The Contemporary Virtuoso




These seven studies were written in January, 1996. They deal with aspects of piano playing that have interested me for a long time. I began playing the piano in early childhood and have played it ever since, professionally and for my own enjoyment. While I did not switch to composing as my chief activity until my mid-twenties, I enjoyed improvising ever since I started playing the piano. Luckily my mother, who insisted that I practice daily, could not tell the difference between the music I was supposed to play and what I made up as I went along. So I got away with it, convinced that it was a sinful waste of time. It was not until much later that a piano teacher who heard me doodle, asked, "What is this you are playing?" When I answered, "Oh, nothing, just whatever comes to my mind," he told me to write it down and show it to him. He liked what he saw and then he explained the difference between improvisation and composition to me.




These studies deal with crossing hands, changing fingers while repeating notes, developing a singing tone and skipping without looking among other things. They can be played separately or in any order desirable. Some of them are meant to sound quite brilliant.
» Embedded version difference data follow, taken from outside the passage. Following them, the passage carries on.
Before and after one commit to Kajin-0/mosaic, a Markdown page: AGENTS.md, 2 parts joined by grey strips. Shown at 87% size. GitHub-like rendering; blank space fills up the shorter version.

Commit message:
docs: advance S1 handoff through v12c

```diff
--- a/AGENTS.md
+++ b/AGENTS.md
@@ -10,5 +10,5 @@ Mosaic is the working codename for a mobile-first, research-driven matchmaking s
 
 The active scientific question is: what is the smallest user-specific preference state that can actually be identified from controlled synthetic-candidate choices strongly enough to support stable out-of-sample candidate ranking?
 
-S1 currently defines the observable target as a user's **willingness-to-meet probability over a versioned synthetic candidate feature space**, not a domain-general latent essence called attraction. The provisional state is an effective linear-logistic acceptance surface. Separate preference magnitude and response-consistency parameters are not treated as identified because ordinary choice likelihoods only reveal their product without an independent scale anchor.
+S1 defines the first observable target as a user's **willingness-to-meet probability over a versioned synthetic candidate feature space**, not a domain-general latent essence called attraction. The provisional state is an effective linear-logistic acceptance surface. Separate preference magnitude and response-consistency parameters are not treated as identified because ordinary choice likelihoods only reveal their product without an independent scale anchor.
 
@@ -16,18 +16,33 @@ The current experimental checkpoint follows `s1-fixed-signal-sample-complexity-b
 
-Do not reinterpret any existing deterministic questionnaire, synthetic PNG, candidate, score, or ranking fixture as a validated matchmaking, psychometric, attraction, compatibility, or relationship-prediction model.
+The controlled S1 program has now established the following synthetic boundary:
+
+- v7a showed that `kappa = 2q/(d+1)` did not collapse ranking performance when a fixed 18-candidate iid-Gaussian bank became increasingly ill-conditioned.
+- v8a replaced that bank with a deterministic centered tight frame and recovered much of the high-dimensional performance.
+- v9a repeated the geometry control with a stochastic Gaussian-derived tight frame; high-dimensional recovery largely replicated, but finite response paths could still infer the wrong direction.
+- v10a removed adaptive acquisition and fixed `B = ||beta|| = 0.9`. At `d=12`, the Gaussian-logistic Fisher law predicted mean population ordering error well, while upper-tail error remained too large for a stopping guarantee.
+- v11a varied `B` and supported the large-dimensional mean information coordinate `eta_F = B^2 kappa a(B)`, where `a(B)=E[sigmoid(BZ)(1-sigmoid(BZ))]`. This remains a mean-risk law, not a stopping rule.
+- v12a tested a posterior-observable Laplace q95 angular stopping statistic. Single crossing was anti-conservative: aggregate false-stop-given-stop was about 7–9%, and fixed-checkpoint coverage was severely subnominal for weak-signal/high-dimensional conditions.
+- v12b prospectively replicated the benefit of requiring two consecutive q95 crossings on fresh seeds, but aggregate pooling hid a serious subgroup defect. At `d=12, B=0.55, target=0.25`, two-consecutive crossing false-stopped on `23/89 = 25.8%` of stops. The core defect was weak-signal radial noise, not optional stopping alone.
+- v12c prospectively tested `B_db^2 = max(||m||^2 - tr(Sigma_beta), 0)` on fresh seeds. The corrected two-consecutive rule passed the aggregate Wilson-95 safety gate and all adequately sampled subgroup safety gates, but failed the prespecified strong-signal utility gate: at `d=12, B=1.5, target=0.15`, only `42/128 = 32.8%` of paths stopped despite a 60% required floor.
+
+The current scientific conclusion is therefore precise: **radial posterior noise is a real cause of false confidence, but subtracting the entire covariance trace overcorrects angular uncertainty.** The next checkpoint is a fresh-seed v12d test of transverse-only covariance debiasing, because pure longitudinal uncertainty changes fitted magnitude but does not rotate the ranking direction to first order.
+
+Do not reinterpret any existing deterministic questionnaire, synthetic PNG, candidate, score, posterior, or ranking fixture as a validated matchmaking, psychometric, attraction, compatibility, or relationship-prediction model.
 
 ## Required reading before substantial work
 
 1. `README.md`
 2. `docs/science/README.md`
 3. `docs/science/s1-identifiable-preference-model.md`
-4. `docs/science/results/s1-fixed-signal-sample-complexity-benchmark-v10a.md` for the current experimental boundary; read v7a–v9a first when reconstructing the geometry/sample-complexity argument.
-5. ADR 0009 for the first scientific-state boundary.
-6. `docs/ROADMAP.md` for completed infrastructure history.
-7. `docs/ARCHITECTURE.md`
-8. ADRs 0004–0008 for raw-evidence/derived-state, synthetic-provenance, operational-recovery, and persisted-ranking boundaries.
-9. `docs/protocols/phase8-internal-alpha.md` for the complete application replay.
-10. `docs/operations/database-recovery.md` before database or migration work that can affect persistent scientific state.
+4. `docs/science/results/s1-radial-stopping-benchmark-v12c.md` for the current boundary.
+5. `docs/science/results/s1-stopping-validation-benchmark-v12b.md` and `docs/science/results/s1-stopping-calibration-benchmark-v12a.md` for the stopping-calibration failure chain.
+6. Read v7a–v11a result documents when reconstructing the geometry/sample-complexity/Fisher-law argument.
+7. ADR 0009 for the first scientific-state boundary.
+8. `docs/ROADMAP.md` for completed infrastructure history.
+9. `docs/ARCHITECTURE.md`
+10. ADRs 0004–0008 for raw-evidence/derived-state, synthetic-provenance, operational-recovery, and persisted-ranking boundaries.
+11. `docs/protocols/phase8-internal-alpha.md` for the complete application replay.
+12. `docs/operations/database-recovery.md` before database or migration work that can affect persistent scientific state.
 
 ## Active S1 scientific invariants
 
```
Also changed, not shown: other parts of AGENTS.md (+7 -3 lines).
That is why the word virtuoso is in the title.




Robert Starer






This recording has been produced in memory of Herman Shapiro, a masterful teacher and virtuoso.




This recording would not have been possible without the support of Marilyn Irvin, Rhonda & Michael Kurtis, Burton, Cieri, Del Sordi & Co., Linda Hirschman, Elaine Kaufman Foundation




Producers: Barbara Mellon, Gregory K. Squires




Executive Producer: Marilyn Irvin · Engineer: Gregory K. Squires · Recorded at American Academy of Arts and Letters, New York, New York ·Piano: Baldwin CD10 ·Cover Art: Marie Vickerilla · Kolb photo: Robert Preston




Exclusive Management for Justin Kolb: Mellon Music Management, Fleischmanns, NY 12430,










Robert Starer






Sonata for Piano, No. 3 (1994)




Gently flowing (4:36)




Moderately fast (3:09)




Slow, with declamatory strength (9:12)




From Sketches In Color, Set Two (1973)




Khaki (:50)




Aquamarine (1:30)




Silver and Gold (1:49)




Prelude & Toccata (1946)




Prelude (3:16)




Toccata (2:32)




The Ideal Self (1981) (11:54)




Fantasy, Variations and Fugue on a Song




Twilight Fantasies (1985) (12:07)




The Contemporary Virtuoso (1996)




Crossing Over (:45)




Repetition (1:11)




A Singing Tone (2:13)




Thirds (1:02)




Dots, Dashes, and Slurs (1:02)




Scales (:43)




Skipping Without Looking (:53)




Justin Kolb, piano




Total Time = 58:52